Egypt, which has joined a Saudi-led bloc of states in boycotting Qatar, said it will end a visa-free regime with the country and will continue to require that Doha meet the 13 demands the bloc has given it.
"It does not make sense to keep making exceptions for Qatar and giving it privileges in light of its current positions," said Foreign Ministry spokesman Ahmed Abu Zeid, referring to the visa-free regime that has been in place.
Though a new visa regime will be according exceptions to Qatari nationals with Egyptian mothers, those married to Egyptians, and Qataris studying in Egypt, it will mark the latest measure by the bloc to pile up pressure on Doha.

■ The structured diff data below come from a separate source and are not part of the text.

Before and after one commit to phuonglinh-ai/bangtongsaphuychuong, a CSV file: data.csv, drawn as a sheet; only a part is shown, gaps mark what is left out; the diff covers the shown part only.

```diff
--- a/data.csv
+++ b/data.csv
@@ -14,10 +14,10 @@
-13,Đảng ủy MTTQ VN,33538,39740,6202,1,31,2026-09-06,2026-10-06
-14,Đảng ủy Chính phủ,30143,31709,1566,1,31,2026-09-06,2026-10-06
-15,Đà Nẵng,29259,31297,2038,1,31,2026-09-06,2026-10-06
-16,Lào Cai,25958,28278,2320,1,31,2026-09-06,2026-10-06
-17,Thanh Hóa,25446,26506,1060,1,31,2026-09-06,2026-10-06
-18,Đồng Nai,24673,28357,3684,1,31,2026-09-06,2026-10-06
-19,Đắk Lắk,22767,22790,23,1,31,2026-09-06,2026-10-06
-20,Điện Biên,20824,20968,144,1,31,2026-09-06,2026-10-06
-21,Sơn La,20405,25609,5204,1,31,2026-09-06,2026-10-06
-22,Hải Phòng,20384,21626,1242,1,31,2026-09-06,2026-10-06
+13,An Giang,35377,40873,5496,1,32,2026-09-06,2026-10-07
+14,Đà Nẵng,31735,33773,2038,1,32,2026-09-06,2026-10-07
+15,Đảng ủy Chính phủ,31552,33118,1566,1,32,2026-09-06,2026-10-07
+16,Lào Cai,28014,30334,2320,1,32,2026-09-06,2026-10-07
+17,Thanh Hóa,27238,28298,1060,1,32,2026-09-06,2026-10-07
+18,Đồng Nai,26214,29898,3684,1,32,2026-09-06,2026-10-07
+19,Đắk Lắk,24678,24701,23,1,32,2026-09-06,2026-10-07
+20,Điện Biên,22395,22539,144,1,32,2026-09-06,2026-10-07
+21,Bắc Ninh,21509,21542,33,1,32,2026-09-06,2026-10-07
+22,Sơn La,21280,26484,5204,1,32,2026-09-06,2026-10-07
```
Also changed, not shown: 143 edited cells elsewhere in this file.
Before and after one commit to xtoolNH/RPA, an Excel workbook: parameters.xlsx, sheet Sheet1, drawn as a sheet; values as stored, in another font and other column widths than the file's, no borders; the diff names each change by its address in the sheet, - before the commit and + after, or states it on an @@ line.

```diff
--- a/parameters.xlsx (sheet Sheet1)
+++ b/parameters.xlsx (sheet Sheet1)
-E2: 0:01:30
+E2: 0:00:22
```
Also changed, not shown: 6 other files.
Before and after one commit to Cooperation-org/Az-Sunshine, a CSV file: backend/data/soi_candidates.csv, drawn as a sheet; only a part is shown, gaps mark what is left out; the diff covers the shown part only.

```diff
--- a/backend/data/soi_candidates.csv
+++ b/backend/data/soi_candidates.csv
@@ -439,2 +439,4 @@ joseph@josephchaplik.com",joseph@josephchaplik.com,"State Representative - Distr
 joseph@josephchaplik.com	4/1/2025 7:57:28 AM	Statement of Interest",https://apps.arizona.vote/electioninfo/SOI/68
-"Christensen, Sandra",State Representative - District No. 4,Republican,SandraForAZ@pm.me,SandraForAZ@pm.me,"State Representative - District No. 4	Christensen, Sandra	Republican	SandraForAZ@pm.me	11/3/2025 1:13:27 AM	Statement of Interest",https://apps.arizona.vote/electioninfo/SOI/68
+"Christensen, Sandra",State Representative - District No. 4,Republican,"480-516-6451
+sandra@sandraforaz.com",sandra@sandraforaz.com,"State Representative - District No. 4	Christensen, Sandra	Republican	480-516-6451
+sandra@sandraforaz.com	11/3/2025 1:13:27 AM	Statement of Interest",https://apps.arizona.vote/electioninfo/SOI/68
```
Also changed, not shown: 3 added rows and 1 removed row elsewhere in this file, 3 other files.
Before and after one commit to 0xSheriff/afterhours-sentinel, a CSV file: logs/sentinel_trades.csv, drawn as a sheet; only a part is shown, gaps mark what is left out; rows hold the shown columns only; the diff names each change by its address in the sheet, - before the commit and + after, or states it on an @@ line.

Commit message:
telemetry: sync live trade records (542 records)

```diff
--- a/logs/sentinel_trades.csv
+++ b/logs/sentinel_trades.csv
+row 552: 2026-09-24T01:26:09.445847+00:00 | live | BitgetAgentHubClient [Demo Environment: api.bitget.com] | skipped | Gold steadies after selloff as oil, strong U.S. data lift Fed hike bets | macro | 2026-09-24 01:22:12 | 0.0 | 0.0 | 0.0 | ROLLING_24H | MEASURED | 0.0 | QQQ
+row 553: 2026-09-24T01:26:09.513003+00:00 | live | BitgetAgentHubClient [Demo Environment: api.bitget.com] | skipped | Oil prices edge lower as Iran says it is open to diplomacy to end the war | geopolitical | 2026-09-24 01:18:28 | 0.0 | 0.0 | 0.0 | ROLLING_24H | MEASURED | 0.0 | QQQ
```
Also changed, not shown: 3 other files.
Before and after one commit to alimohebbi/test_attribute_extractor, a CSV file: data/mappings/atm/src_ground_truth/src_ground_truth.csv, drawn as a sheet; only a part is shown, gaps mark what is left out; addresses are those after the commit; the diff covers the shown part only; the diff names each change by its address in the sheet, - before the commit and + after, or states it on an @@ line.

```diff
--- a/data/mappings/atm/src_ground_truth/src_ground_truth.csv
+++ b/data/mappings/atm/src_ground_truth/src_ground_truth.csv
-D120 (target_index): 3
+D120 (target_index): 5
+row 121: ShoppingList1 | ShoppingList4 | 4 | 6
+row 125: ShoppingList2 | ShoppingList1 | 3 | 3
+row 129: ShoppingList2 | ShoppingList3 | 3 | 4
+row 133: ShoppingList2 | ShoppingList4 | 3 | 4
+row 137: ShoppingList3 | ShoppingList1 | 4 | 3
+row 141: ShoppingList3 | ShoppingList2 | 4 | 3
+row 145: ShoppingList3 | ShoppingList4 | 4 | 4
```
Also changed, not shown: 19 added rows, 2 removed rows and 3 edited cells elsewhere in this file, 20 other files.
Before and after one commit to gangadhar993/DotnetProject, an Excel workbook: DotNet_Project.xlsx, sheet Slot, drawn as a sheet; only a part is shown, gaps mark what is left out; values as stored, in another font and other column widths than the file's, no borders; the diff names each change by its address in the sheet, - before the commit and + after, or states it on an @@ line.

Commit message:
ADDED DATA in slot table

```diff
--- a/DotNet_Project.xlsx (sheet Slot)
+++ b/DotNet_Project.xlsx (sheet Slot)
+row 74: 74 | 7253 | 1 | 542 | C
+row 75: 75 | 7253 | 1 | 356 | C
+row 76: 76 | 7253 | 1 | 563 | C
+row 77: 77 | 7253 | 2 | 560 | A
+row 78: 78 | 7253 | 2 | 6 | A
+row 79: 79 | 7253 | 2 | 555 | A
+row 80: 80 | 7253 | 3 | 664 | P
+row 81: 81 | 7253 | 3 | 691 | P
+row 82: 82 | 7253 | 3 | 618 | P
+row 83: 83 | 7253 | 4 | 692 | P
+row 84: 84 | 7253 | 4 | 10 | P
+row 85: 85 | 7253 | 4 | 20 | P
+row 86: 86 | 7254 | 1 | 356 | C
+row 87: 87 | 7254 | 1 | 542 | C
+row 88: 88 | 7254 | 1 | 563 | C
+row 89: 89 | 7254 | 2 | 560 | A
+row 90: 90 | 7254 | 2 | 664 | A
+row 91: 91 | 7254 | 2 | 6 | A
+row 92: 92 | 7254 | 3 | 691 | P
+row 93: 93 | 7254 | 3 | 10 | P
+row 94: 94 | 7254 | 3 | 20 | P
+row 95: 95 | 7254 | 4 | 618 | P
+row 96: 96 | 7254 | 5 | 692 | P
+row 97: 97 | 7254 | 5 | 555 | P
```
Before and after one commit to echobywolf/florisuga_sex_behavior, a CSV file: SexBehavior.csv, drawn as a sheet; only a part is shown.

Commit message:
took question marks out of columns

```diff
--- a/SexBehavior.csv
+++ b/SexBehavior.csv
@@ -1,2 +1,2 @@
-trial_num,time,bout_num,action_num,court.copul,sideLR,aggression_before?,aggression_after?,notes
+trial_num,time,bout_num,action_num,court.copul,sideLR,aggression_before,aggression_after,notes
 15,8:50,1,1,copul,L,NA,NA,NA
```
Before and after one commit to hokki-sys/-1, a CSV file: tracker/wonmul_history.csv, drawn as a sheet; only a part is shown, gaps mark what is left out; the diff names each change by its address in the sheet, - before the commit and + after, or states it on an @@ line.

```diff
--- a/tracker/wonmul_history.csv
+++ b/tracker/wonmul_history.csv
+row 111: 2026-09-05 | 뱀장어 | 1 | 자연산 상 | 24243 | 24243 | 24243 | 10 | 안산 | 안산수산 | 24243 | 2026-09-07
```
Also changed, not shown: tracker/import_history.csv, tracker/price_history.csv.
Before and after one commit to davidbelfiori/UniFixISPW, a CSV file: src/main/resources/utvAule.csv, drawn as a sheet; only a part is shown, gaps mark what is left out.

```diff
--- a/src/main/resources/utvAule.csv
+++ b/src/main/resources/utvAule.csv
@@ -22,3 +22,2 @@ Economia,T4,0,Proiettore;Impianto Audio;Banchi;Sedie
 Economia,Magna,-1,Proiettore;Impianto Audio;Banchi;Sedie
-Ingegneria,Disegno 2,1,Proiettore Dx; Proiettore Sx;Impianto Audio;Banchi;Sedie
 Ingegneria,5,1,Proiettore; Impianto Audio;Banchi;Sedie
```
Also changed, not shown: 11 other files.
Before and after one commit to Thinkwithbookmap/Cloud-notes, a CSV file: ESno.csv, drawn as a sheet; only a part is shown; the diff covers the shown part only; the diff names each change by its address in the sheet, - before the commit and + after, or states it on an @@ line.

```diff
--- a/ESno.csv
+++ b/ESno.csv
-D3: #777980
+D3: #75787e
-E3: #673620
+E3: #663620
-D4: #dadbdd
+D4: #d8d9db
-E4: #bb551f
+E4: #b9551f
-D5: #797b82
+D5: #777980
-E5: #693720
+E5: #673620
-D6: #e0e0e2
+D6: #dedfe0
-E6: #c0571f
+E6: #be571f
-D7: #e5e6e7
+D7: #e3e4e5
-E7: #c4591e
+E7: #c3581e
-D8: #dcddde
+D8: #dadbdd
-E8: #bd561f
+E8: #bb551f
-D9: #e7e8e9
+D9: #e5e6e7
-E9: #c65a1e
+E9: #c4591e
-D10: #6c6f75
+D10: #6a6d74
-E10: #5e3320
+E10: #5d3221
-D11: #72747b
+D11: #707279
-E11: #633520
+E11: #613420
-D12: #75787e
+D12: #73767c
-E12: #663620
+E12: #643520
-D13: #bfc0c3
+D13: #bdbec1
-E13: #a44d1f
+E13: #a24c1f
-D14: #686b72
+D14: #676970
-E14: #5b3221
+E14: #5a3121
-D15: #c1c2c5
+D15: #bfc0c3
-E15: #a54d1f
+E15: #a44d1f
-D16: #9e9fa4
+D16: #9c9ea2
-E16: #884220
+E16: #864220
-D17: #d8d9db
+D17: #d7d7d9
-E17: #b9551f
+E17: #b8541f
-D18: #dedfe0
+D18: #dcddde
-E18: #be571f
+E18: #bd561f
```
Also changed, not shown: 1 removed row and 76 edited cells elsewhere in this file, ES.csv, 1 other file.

The bloc, consisting of Saudi Arabia, Bahrain, Egypt, and the United Arab Emirates, severed diplomatic ties and cut all land, sea, and air routes with Qatar on June 5, accusing it of supporting terrorism, allegations denied by Doha.
They later issued the 13-point list of demands for Doha to meet in order for the relations to be restored. Among them was that Qatar end its support for Muslim Brotherhood - the biggest Egyptian opposition party, which Cairo has banned - close a Turkish military base on its soil, limit its ties with Iran, and "compensate" the sanctioning countries for unspecified harm.
Egyptian Foreign Minister Sameh Shoukry also told his Kuwaiti counterpart during a meeting in Cairo on Monday that Egypt was standing by the list of demands and would keep the sanctions against Doha in place. Kuwait has been leading mediation efforts between Qatar and the quartet.
"The Foreign Minister affirmed to his Kuwaiti counterpart Egypt's commitment to the list of demands presented to the state of Qatar and the continuation of sanctions taken against it," Abu Zeid said in a statement.
The insistence comes "in light of what the quartet states see as Qatar's stalling and procrastination, and lack of concern for the concerns of the four states," he said.
Doha has refused to meet any of the demands.
Source: News Agencies, Edited by website team